When I retired as pastor, the church board took “irrevocable” action to provide full health coverage for my wife and me as long as we were alive. Recently I received a call from the current pastor stating that the board wants to cancel the health insurance benefits to my wife and me. The pastor stated that they are taking action because “they can change anything from past action.” Can an “irrevocable” commitment be changed?
It is a well-established legal principle that a unilateral promise (i.e., a church board’s irrevocable promise to pay a pastor’s health insurance for life) is revocable. However, it is also well-established that unilateral promises can become irrevocable if they are supported by some form of “consideration.”
Consideration is a legal concept that means something of value. To illustrate, X’s promise to provide a benefit to Y is unenforceable because X receives nothing of value (consideration) for his promise. X’s promise can become enforceable if he receives something of value from Y. Ordinarily this would be money or services.

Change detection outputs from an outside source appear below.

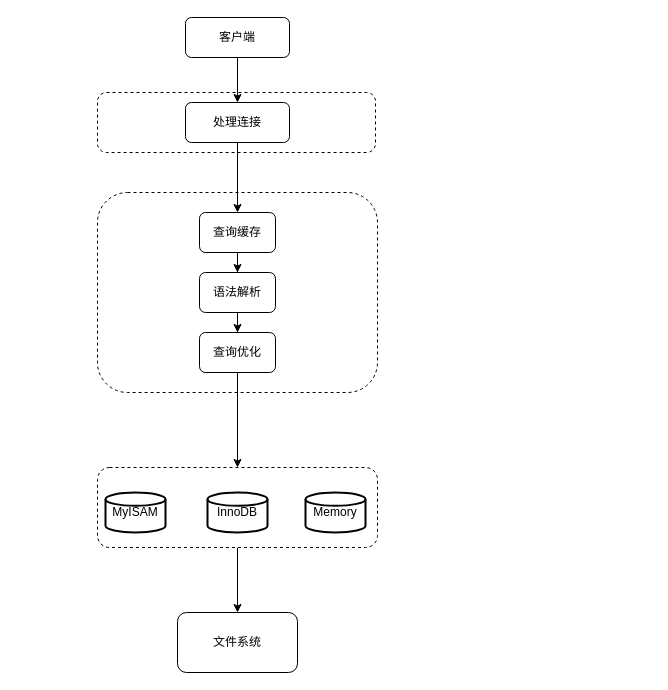
bu0207/picx-images-hosting keeps this draw.io diagram as test.drawio. Above is the earlier version. Source tidied: cells renumbered, new cells numbered last; positions are measured from the earlier drawing's top-left corner, leaving out a move shared by most shapes. Both pictures are drawn from the tidied source at 100%, with x=0, y=0 at pixel (97, 17).
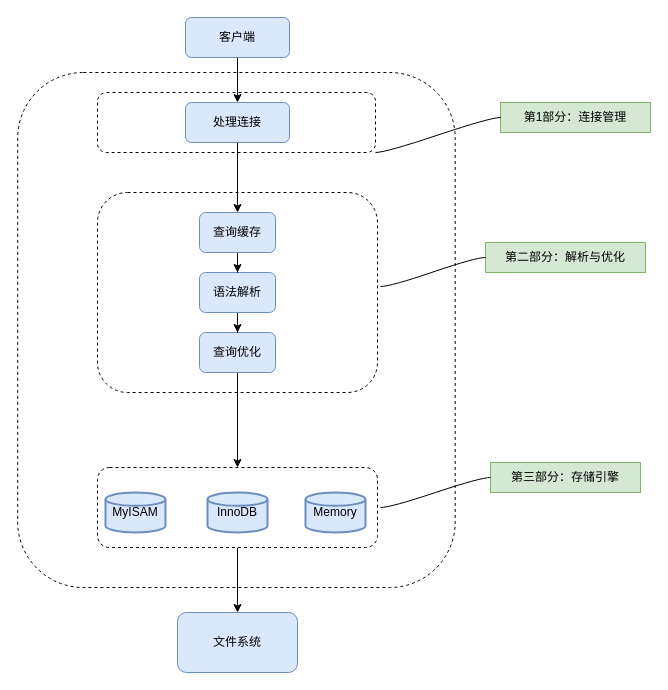
After the change.

The edit, as a diff of the source:
```diff
@@
+    <mxCell id="20" style="rounded=1;whiteSpace=wrap;html=1;dashed=1;" parent="1" vertex="1">
+      <mxGeometry x="-79.8" y="55" width="437.5" height="515" as="geometry" />
+    </mxCell>
@@
-    <mxCell id="5" value="处理连接" style="rounded=1;whiteSpace=wrap;html=1;" parent="1" vertex="1">
+    <mxCell id="5" value="处理连接" style="rounded=1;whiteSpace=wrap;html=1;fillColor=#dae8fc;strokeColor=#6c8ebf;" parent="1" vertex="1">
       <mxGeometry x="88" y="85" width="104" height="40" as="geometry" />
     </mxCell>
@@
-    <mxCell id="7" value="查询优化" style="rounded=1;whiteSpace=wrap;html=1;" parent="1" vertex="1">
+    <mxCell id="7" value="查询优化" style="rounded=1;whiteSpace=wrap;html=1;fillColor=#dae8fc;strokeColor=#6c8ebf;" parent="1" vertex="1">
       <mxGeometry x="102" y="315" width="76" height="40" as="geometry" />
     </mxCell>
@@
-    <mxCell id="9" value="语法解析" style="rounded=1;whiteSpace=wrap;html=1;" parent="1" vertex="1">
+    <mxCell id="9" value="语法解析" style="rounded=1;whiteSpace=wrap;html=1;fillColor=#dae8fc;strokeColor=#6c8ebf;" parent="1" vertex="1">
       <mxGeometry x="102" y="255" width="76" height="40" as="geometry" />
     </mxCell>
@@
-    <mxCell id="11" value="查询缓存" style="rounded=1;whiteSpace=wrap;html=1;" parent="1" vertex="1">
+    <mxCell id="11" value="查询缓存" style="rounded=1;whiteSpace=wrap;html=1;fillColor=#dae8fc;strokeColor=#6c8ebf;" parent="1" vertex="1">
       <mxGeometry x="102" y="195" width="76" height="40" as="geometry" />
     </mxCell>
@@
-    <mxCell id="14" value="MyISAM" style="strokeWidth=2;html=1;shape=mxgraph.flowchart.database;whiteSpace=wrap;" parent="1" vertex="1">
+    <mxCell id="14" value="MyISAM" style="strokeWidth=2;html=1;shape=mxgraph.flowchart.database;whiteSpace=wrap;fillColor=#dae8fc;strokeColor=#6c8ebf;" parent="1" vertex="1">
       <mxGeometry x="8" y="475" width="60" height="40" as="geometry" />
     </mxCell>
-    <mxCell id="15" value="InnoDB" style="strokeWidth=2;html=1;shape=mxgraph.flowchart.database;whiteSpace=wrap;" parent="1" vertex="1">
+    <mxCell id="15" value="InnoDB" style="strokeWidth=2;html=1;shape=mxgraph.flowchart.database;whiteSpace=wrap;fillColor=#dae8fc;strokeColor=#6c8ebf;" parent="1" vertex="1">
       <mxGeometry x="110" y="475" width="60" height="40" as="geometry" />
     </mxCell>
-    <mxCell id="16" value="Memory" style="strokeWidth=2;html=1;shape=mxgraph.flowchart.database;whiteSpace=wrap;" parent="1" vertex="1">
+    <mxCell id="16" value="Memory" style="strokeWidth=2;html=1;shape=mxgraph.flowchart.database;whiteSpace=wrap;fillColor=#dae8fc;strokeColor=#6c8ebf;" parent="1" vertex="1">
       <mxGeometry x="208" y="475" width="60" height="40" as="geometry" />
     </mxCell>
@@
-    <mxCell id="18" value="客户端" style="rounded=1;whiteSpace=wrap;html=1;" parent="1" vertex="1">
+    <mxCell id="18" value="客户端" style="rounded=1;whiteSpace=wrap;html=1;fillColor=#dae8fc;strokeColor=#6c8ebf;" parent="1" vertex="1">
       <mxGeometry x="88" width="104" height="40" as="geometry" />
     </mxCell>
-    <mxCell id="19" value="文件系统" style="whiteSpace=wrap;html=1;rounded=1;labelBackgroundColor=none;" parent="1" vertex="1">
+    <mxCell id="19" value="文件系统" style="whiteSpace=wrap;html=1;rounded=1;labelBackgroundColor=none;fillColor=#dae8fc;strokeColor=#6c8ebf;" parent="1" vertex="1">
       <mxGeometry x="80" y="595" width="120" height="60" as="geometry" />
     </mxCell>
+    <mxCell id="21" value="第1部分：连接管理" style="whiteSpace=wrap;html=1;rounded=1;arcSize=0;align=center;verticalAlign=middle;strokeWidth=1;spacing=4;newEdgeStyle={&quot;edgeStyle&quot;:&quot;entityRelationEdgeStyle&quot;,&quot;startArrow&quot;:&quot;none&quot;,&quot;endArrow&quot;:&quot;none&quot;,&quot;segment&quot;:10,&quot;curved&quot;:1,&quot;sourcePerimeterSpacing&quot;:0,&quot;targetPerimeterSpacing&quot;:0};fillColor=#d5e8d4;strokeColor=#82b366;" parent="1" vertex="1" collapsed="1">
+      <mxGeometry x="403" y="85" width="150" height="30" as="geometry" />
+    </mxCell>
+    <mxCell id="22" style="edgeStyle=entityRelationEdgeStyle;startArrow=none;endArrow=none;segment=10;curved=1;sourcePerimeterSpacing=0;targetPerimeterSpacing=0;rounded=0;" parent="1" edge="1" target="21">
+      <mxGeometry relative="1" as="geometry">
+        <mxPoint x="278" y="135" as="sourcePoint" />
+        <Array as="points">
+          <mxPoint x="328" y="85" />
+        </Array>
+      </mxGeometry>
+    </mxCell>
+    <mxCell id="23" value="第二部分：解析与优化" style="whiteSpace=wrap;html=1;rounded=1;arcSize=0;align=center;verticalAlign=middle;strokeWidth=1;spacing=4;newEdgeStyle={&quot;edgeStyle&quot;:&quot;entityRelationEdgeStyle&quot;,&quot;startArrow&quot;:&quot;none&quot;,&quot;endArrow&quot;:&quot;none&quot;,&quot;segment&quot;:10,&quot;curved&quot;:1,&quot;sourcePerimeterSpacing&quot;:0,&quot;targetPerimeterSpacing&quot;:0};fillColor=#d5e8d4;strokeColor=#82b366;" parent="1" vertex="1">
+      <mxGeometry x="388" y="225" width="160" height="30" as="geometry" />
+    </mxCell>
+    <mxCell id="24" style="edgeStyle=entityRelationEdgeStyle;startArrow=none;endArrow=none;segment=10;curved=1;sourcePerimeterSpacing=0;targetPerimeterSpacing=0;rounded=0;" parent="1" edge="1" target="23">
+      <mxGeometry relative="1" as="geometry">
+        <mxPoint x="283" y="269" as="sourcePoint" />
+      </mxGeometry>
+    </mxCell>
+    <mxCell id="25" value="第三部分：存储引擎" style="whiteSpace=wrap;html=1;rounded=1;arcSize=0;align=center;verticalAlign=middle;strokeWidth=1;spacing=4;newEdgeStyle={&quot;edgeStyle&quot;:&quot;entityRelationEdgeStyle&quot;,&quot;startArrow&quot;:&quot;none&quot;,&quot;endArrow&quot;:&quot;none&quot;,&quot;segment&quot;:10,&quot;curved&quot;:1,&quot;sourcePerimeterSpacing&quot;:0,&quot;targetPerimeterSpacing&quot;:0};fillColor=#d5e8d4;strokeColor=#82b366;" parent="1" vertex="1">
+      <mxGeometry x="393" y="445" width="150" height="30" as="geometry" />
+    </mxCell>
+    <mxCell id="26" style="edgeStyle=entityRelationEdgeStyle;startArrow=none;endArrow=none;segment=10;curved=1;sourcePerimeterSpacing=0;targetPerimeterSpacing=0;rounded=0;" parent="1" edge="1" target="25">
+      <mxGeometry relative="1" as="geometry">
+        <mxPoint x="283" y="490" as="sourcePoint" />
+      </mxGeometry>
+    </mxCell>
```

But, the courts also recognize some “exceptions” to the consideration requirement, which include “detrimental reliance.” That is, if X makes a unilateral promise to Y, and receives no consideration for it, that promise can become enforceable if Y relies to his detriment upon X’s promise.
In your case, it could be argued that your decision to forego salary increases was based on the church board’s irrevocable promise to provide health care coverage. Your detrimental reliance on the board’s promise could make that promise enforceable, even though the board received no consideration from you. Obviously, a definitive legal opinion in such cases depends on a full knowledge of all the surrounding facts and circumstances. Only an attorney apprised of all the facts would be able to provide a legal opinion.